======== DATA FOR THIS EXERCISE ========

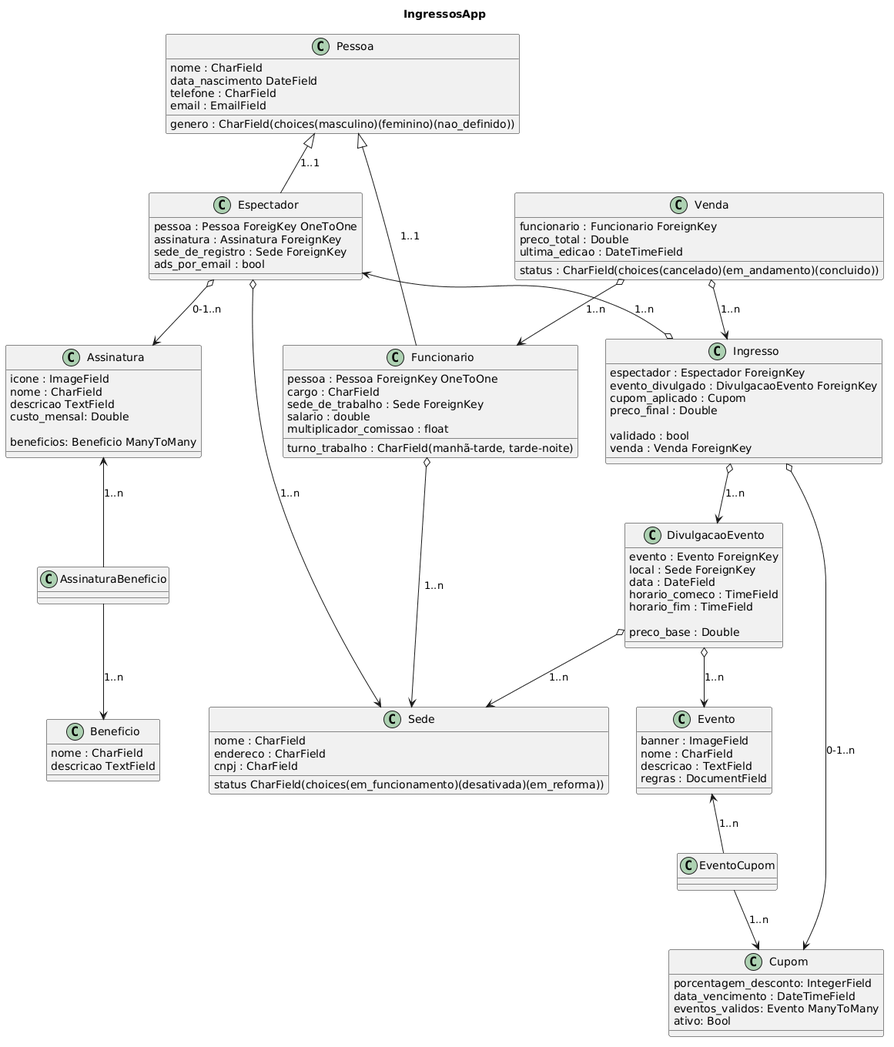
The PlantUML diagram IngressoAppUML.png in anleaes/2026-2-UDWMJ-SDM-Quinta-Manha-FAPA-02-MVT-REST, before a commit. The source it was exported from:
```plantuml
@startuml
title IngressosApp

class Pessoa{
  nome : CharField
  data_nascimento DateField
  telefone : CharField
  genero : CharField(choices(masculino)(feminino)(nao_definido))
  email : EmailField
}

class Espectador{
  pessoa : Pessoa ForeigKey OneToOne
  assinatura : Assinatura ForeignKey
  sede_de_registro : Sede ForeignKey
  ads_por_email : bool
}

class Assinatura{
  icone : ImageField
  nome : CharField
  descricao TextField
  custo_mensal: Double

  beneficios: Beneficio ManyToMany
}

class Beneficio{
  nome : CharField
  descricao TextField
}


class Funcionario{
  pessoa : Pessoa ForeignKey OneToOne
  cargo : CharField
  turno_trabalho : CharField(manhã-tarde, tarde-noite)
  sede_de_trabalho : Sede ForeignKey
  salario : double
  multiplicador_comissao : float
}

class Sede {
  nome : CharField
  endereco : CharField
  cnpj : CharField
  status CharField(choices(em_funcionamento)(desativada)(em_reforma))
}

class DivulgacaoEvento{
  evento : Evento ForeignKey
  local : Sede ForeignKey
  data : DateField
  horario_comeco : TimeField
  horario_fim : TimeField

  preco_base : Double
}

class Evento{
  banner : ImageField
  nome : CharField
  descricao : TextField
  regras : DocumentField
}

class Ingresso{
  espectador : Espectador ForeignKey
  evento_divulgado : DivulgacaoEvento ForeignKey
  cupom_aplicado : Cupom
  preco_final : Double

  validado : bool
  venda : Venda ForeignKey
}

class Venda{
  funcionario : Funcionario ForeignKey
  status : CharField(choices(cancelado)(em_andamento)(concluido))
  preco_total : Double
  ultima_edicao : DateTimeField
}

class Cupom{
  porcentagem_desconto: IntegerField
  data_vencimento : DateTimeField
  eventos_validos: Evento ManyToMany
  ativo: Bool
}

Pessoa <|-- Espectador : 1..1
Pessoa <|-- Funcionario : 1..1
Espectador o--> Assinatura : 0-1..n
Espectador o--> Sede : 1..n
Funcionario o--> Sede : 1..n

Assinatura <-- AssinaturaBeneficio : 1..n
AssinaturaBeneficio --> Beneficio : 1..n

DivulgacaoEvento o--> Evento : 1..n
DivulgacaoEvento o--> Sede : 1..n

Espectador <--o Ingresso : 1..n
Ingresso o--> Cupom : 0-1..n
Ingresso o--> DivulgacaoEvento : 1..n

Venda o--> Funcionario : 1..n
Venda o--> Ingresso : 1..n

Evento <-- EventoCupom : 1..n
EventoCupom --> Cupom : 1..n
@enduml
```
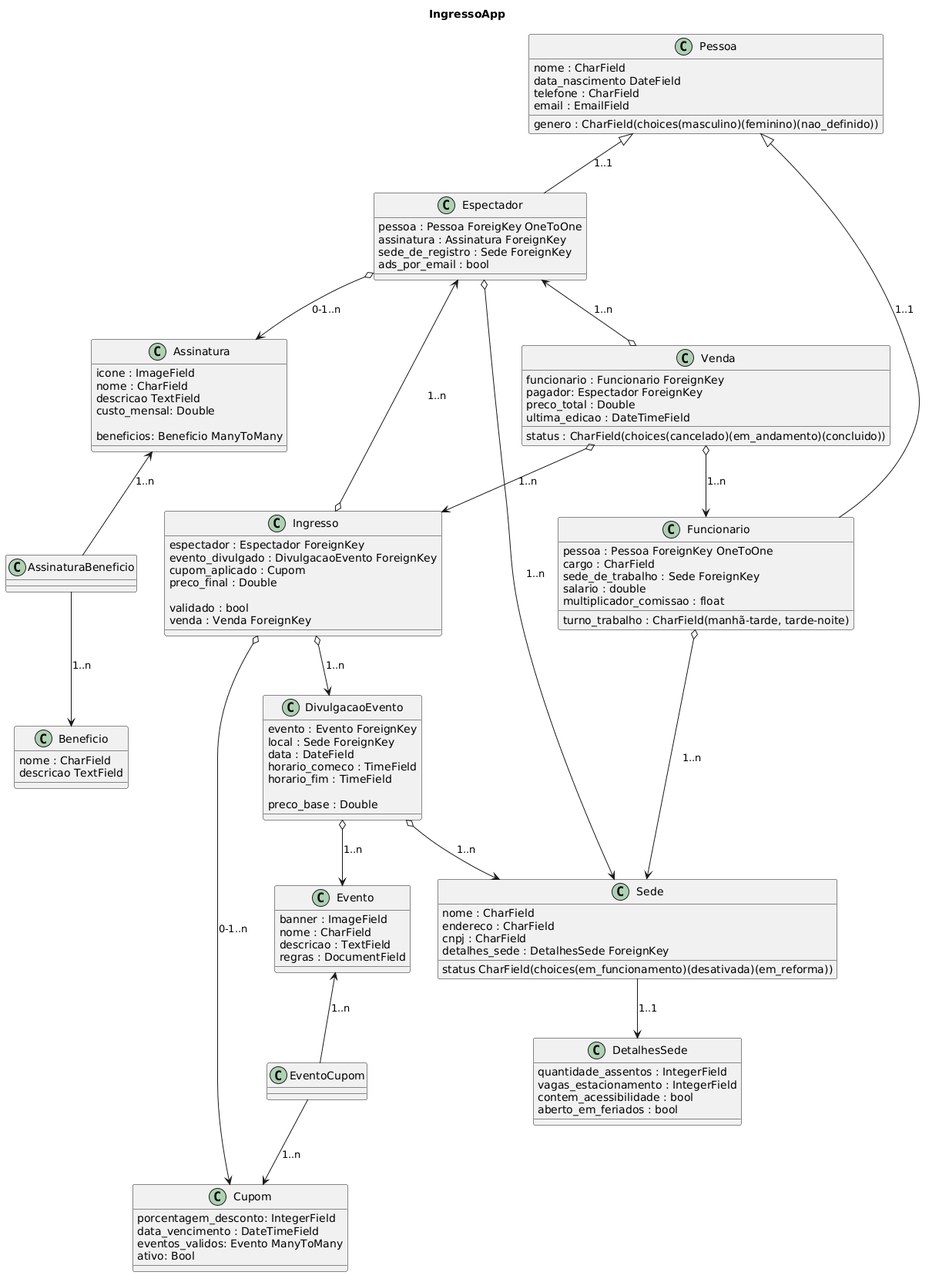
The same file after the commit.

Commit message:
atualizado diagrama de classes

What changed in the source:
```diff
@@ -1,5 +1,5 @@
 @startuml
-title IngressosApp
+title IngressoApp
 
 class Pessoa{
   nome : CharField
@@ -45,7 +45,17 @@
   endereco : CharField
   cnpj : CharField
   status CharField(choices(em_funcionamento)(desativada)(em_reforma))
+  detalhes_sede : DetalhesSede ForeignKey
 }
+
+class DetalhesSede {
+  quantidade_assentos : IntegerField
+  vagas_estacionamento : IntegerField
+  contem_acessibilidade : bool
+  aberto_em_feriados : bool
+}
+
+
 
 class DivulgacaoEvento{
   evento : Evento ForeignKey
@@ -76,6 +86,7 @@
 
 class Venda{
   funcionario : Funcionario ForeignKey
+  pagador: Espectador ForeignKey
   status : CharField(choices(cancelado)(em_andamento)(concluido))
   preco_total : Double
   ultima_edicao : DateTimeField
@@ -109,4 +120,8 @@
 
 Evento <-- EventoCupom : 1..n
 EventoCupom --> Cupom : 1..n
+
+Espectador <--o Venda : 1..n
+
+Sede --> DetalhesSede : 1..1
 @enduml
```
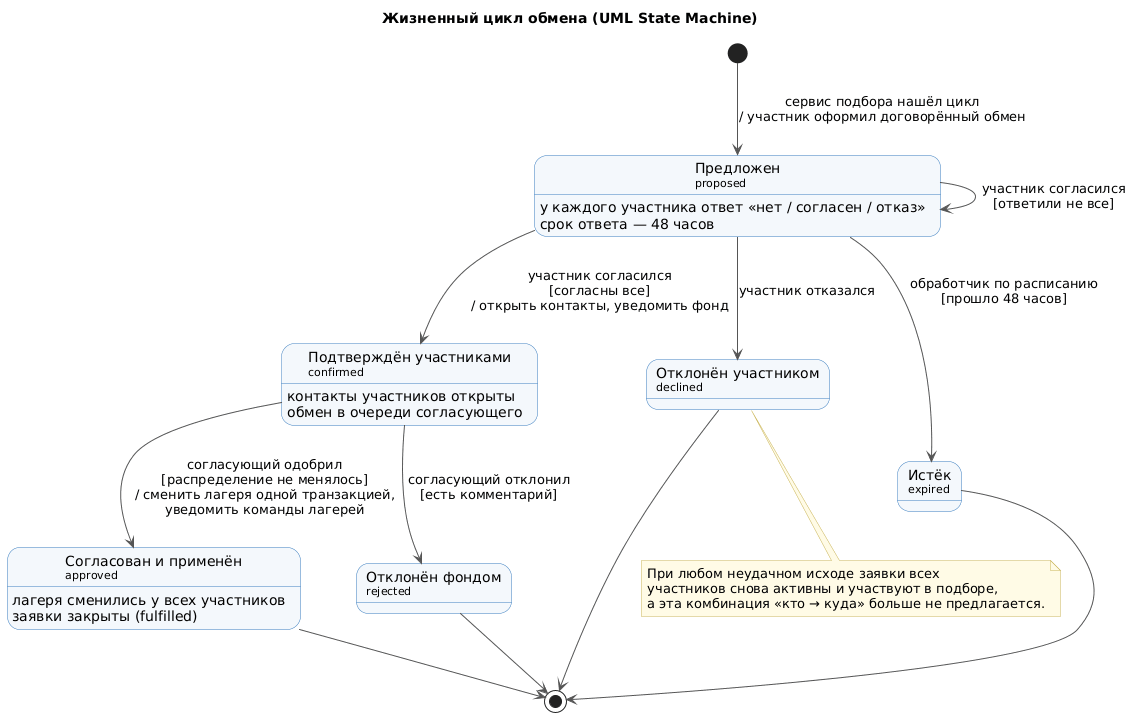
MatiarRKh/camp-exchange-api keeps this PlantUML diagram as docs/diagrams/swap-states.png. Above is the earlier version. Its diagram source:
```plantuml
@startuml swap-states
title Жизненный цикл обмена (UML State Machine)
skinparam defaultFontName "Segoe UI"
skinparam shadowing false
skinparam state {
  BackgroundColor #F4F8FC
  BorderColor #3C7FC0
  ArrowColor #555555
}
skinparam note {
  BackgroundColor #FFFBE6
  BorderColor #C9B458
}

state "Предложен\n<size:11>proposed</size>" as proposed
proposed : у каждого участника ответ «нет / согласен / отказ»
proposed : срок ответа — 48 часов

state "Подтверждён участниками\n<size:11>confirmed</size>" as confirmed
confirmed : контакты участников открыты
confirmed : обмен в очереди согласующего

state "Согласован и применён\n<size:11>approved</size>" as approved
approved : лагеря сменились у всех участников
approved : заявки закрыты (fulfilled)

state "Отклонён участником\n<size:11>declined</size>" as declined
state "Истёк\n<size:11>expired</size>" as expired
state "Отклонён фондом\n<size:11>rejected</size>" as rejected

[*] --> proposed : сервис подбора нашёл цикл\n/ участник оформил договорённый обмен
proposed --> proposed : участник согласился\n[ответили не все]
proposed --> confirmed : участник согласился\n[согласны все]\n/ открыть контакты, уведомить фонд
proposed --> declined : участник отказался
proposed --> expired : обработчик по расписанию\n[прошло 48 часов]
confirmed --> approved : согласующий одобрил\n[распределение не менялось]\n/ сменить лагеря одной транзакцией,\nуведомить команды лагерей
confirmed --> rejected : согласующий отклонил\n[есть комментарий]

approved --> [*]
declined --> [*]
expired --> [*]
rejected --> [*]

note bottom of declined
  При любом неудачном исходе заявки всех
  участников снова активны и участвуют в подборе,
  а эта комбинация «кто → куда» больше не предлагается.
end note
@enduml
```
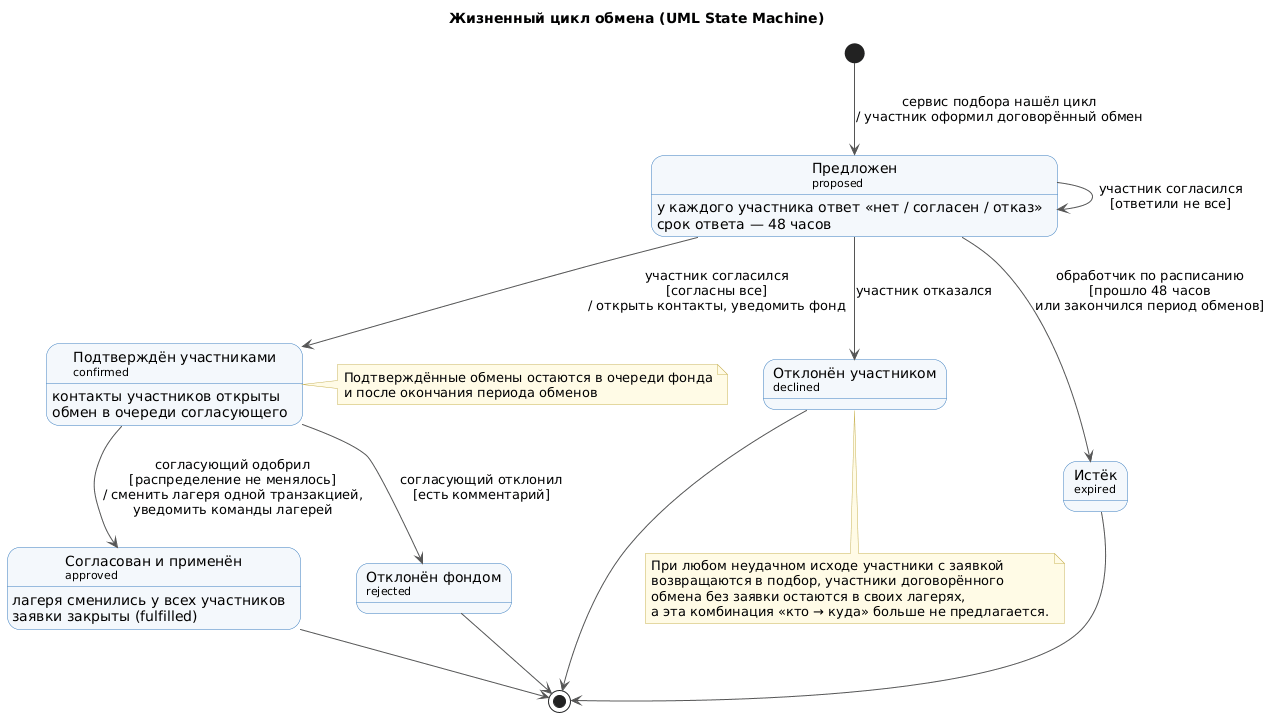
Later version of the same file.

What changed in the source:
```diff
@@ -32,7 +32,7 @@
 proposed --> proposed : участник согласился\n[ответили не все]
 proposed --> confirmed : участник согласился\n[согласны все]\n/ открыть контакты, уведомить фонд
 proposed --> declined : участник отказался
-proposed --> expired : обработчик по расписанию\n[прошло 48 часов]
+proposed --> expired : обработчик по расписанию\n[прошло 48 часов\nили закончился период обменов]
 confirmed --> approved : согласующий одобрил\n[распределение не менялось]\n/ сменить лагеря одной транзакцией,\nуведомить команды лагерей
 confirmed --> rejected : согласующий отклонил\n[есть комментарий]
 
@@ -42,8 +42,14 @@
 rejected --> [*]
 
 note bottom of declined
-  При любом неудачном исходе заявки всех
-  участников снова активны и участвуют в подборе,
+  При любом неудачном исходе участники с заявкой
+  возвращаются в подбор, участники договорённого
+  обмена без заявки остаются в своих лагерях,
   а эта комбинация «кто → куда» больше не предлагается.
 end note
+
+note right of confirmed
+  Подтверждённые обмены остаются в очереди фонда
+  и после окончания периода обменов
+end note
 @enduml
```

========

TASK GOAL –
Give every line above again exactly, omitting whatever pictures appear.

REPLY –
The PlantUML diagram IngressoAppUML.png in anleaes/2026-2-UDWMJ-SDM-Quinta-Manha-FAPA-02-MVT-REST, before a commit. The source it was exported from:
```plantuml
@startuml
title IngressosApp

class Pessoa{
  nome : CharField
  data_nascimento DateField
  telefone : CharField
  genero : CharField(choices(masculino)(feminino)(nao_definido))
  email : EmailField
}

class Espectador{
  pessoa : Pessoa ForeigKey OneToOne
  assinatura : Assinatura ForeignKey
  sede_de_registro : Sede ForeignKey
  ads_por_email : bool
}

class Assinatura{
  icone : ImageField
  nome : CharField
  descricao TextField
  custo_mensal: Double

  beneficios: Beneficio ManyToMany
}

class Beneficio{
  nome : CharField
  descricao TextField
}


class Funcionario{
  pessoa : Pessoa ForeignKey OneToOne
  cargo : CharField
  turno_trabalho : CharField(manhã-tarde, tarde-noite)
  sede_de_trabalho : Sede ForeignKey
  salario : double
  multiplicador_comissao : float
}

class Sede {
  nome : CharField
  endereco : CharField
  cnpj : CharField
  status CharField(choices(em_funcionamento)(desativada)(em_reforma))
}

class DivulgacaoEvento{
  evento : Evento ForeignKey
  local : Sede ForeignKey
  data : DateField
  horario_comeco : TimeField
  horario_fim : TimeField

  preco_base : Double
}

class Evento{
  banner : ImageField
  nome : CharField
  descricao : TextField
  regras : DocumentField
}

class Ingresso{
  espectador : Espectador ForeignKey
  evento_divulgado : DivulgacaoEvento ForeignKey
  cupom_aplicado : Cupom
  preco_final : Double

  validado : bool
  venda : Venda ForeignKey
}

class Venda{
  funcionario : Funcionario ForeignKey
  status : CharField(choices(cancelado)(em_andamento)(concluido))
  preco_total : Double
  ultima_edicao : DateTimeField
}

class Cupom{
  porcentagem_desconto: IntegerField
  data_vencimento : DateTimeField
  eventos_validos: Evento ManyToMany
  ativo: Bool
}

Pessoa <|-- Espectador : 1..1
Pessoa <|-- Funcionario : 1..1
Espectador o--> Assinatura : 0-1..n
Espectador o--> Sede : 1..n
Funcionario o--> Sede : 1..n

Assinatura <-- AssinaturaBeneficio : 1..n
AssinaturaBeneficio --> Beneficio : 1..n

DivulgacaoEvento o--> Evento : 1..n
DivulgacaoEvento o--> Sede : 1..n

Espectador <--o Ingresso : 1..n
Ingresso o--> Cupom : 0-1..n
Ingresso o--> DivulgacaoEvento : 1..n

Venda o--> Funcionario : 1..n
Venda o--> Ingresso : 1..n

Evento <-- EventoCupom : 1..n
EventoCupom --> Cupom : 1..n
@enduml
```
The same file after the commit.

Commit message:
atualizado diagrama de classes

What changed in the source:
```diff
@@ -1,5 +1,5 @@
 @startuml
-title IngressosApp
+title IngressoApp
 
 class Pessoa{
   nome : CharField
@@ -45,7 +45,17 @@
   endereco : CharField
   cnpj : CharField
   status CharField(choices(em_funcionamento)(desativada)(em_reforma))
+  detalhes_sede : DetalhesSede ForeignKey
 }
+
+class DetalhesSede {
+  quantidade_assentos : IntegerField
+  vagas_estacionamento : IntegerField
+  contem_acessibilidade : bool
+  aberto_em_feriados : bool
+}
+
+
 
 class DivulgacaoEvento{
   evento : Evento ForeignKey
@@ -76,6 +86,7 @@
 
 class Venda{
   funcionario : Funcionario ForeignKey
+  pagador: Espectador ForeignKey
   status : CharField(choices(cancelado)(em_andamento)(concluido))
   preco_total : Double
   ultima_edicao : DateTimeField
@@ -109,4 +120,8 @@
 
 Evento <-- EventoCupom : 1..n
 EventoCupom --> Cupom : 1..n
+
+Espectador <--o Venda : 1..n
+
+Sede --> DetalhesSede : 1..1
 @enduml
```
MatiarRKh/camp-exchange-api keeps this PlantUML diagram as docs/diagrams/swap-states.png. Above is the earlier version. Its diagram source:
```plantuml
@startuml swap-states
title Жизненный цикл обмена (UML State Machine)
skinparam defaultFontName "Segoe UI"
skinparam shadowing false
skinparam state {
  BackgroundColor #F4F8FC
  BorderColor #3C7FC0
  ArrowColor #555555
}
skinparam note {
  BackgroundColor #FFFBE6
  BorderColor #C9B458
}

state "Предложен\n<size:11>proposed</size>" as proposed
proposed : у каждого участника ответ «нет / согласен / отказ»
proposed : срок ответа — 48 часов

state "Подтверждён участниками\n<size:11>confirmed</size>" as confirmed
confirmed : контакты участников открыты
confirmed : обмен в очереди согласующего

state "Согласован и применён\n<size:11>approved</size>" as approved
approved : лагеря сменились у всех участников
approved : заявки закрыты (fulfilled)

state "Отклонён участником\n<size:11>declined</size>" as declined
state "Истёк\n<size:11>expired</size>" as expired
state "Отклонён фондом\n<size:11>rejected</size>" as rejected

[*] --> proposed : сервис подбора нашёл цикл\n/ участник оформил договорённый обмен
proposed --> proposed : участник согласился\n[ответили не все]
proposed --> confirmed : участник согласился\n[согласны все]\n/ открыть контакты, уведомить фонд
proposed --> declined : участник отказался
proposed --> expired : обработчик по расписанию\n[прошло 48 часов]
confirmed --> approved : согласующий одобрил\n[распределение не менялось]\n/ сменить лагеря одной транзакцией,\nуведомить команды лагерей
confirmed --> rejected : согласующий отклонил\n[есть комментарий]

approved --> [*]
declined --> [*]
expired --> [*]
rejected --> [*]

note bottom of declined
  При любом неудачном исходе заявки всех
  участников снова активны и участвуют в подборе,
  а эта комбинация «кто → куда» больше не предлагается.
end note
@enduml
```
Later version of the same file.

What changed in the source:
```diff
@@ -32,7 +32,7 @@
 proposed --> proposed : участник согласился\n[ответили не все]
 proposed --> confirmed : участник согласился\n[согласны все]\n/ открыть контакты, уведомить фонд
 proposed --> declined : участник отказался
-proposed --> expired : обработчик по расписанию\n[прошло 48 часов]
+proposed --> expired : обработчик по расписанию\n[прошло 48 часов\nили закончился период обменов]
 confirmed --> approved : согласующий одобрил\n[распределение не менялось]\n/ сменить лагеря одной транзакцией,\nуведомить команды лагерей
 confirmed --> rejected : согласующий отклонил\n[есть комментарий]
 
@@ -42,8 +42,14 @@
 rejected --> [*]
 
 note bottom of declined
-  При любом неудачном исходе заявки всех
-  участников снова активны и участвуют в подборе,
+  При любом неудачном исходе участники с заявкой
+  возвращаются в подбор, участники договорённого
+  обмена без заявки остаются в своих лагерях,
   а эта комбинация «кто → куда» больше не предлагается.
 end note
+
+note right of confirmed
+  Подтверждённые обмены остаются в очереди фонда
+  и после окончания периода обменов
+end note
 @enduml
```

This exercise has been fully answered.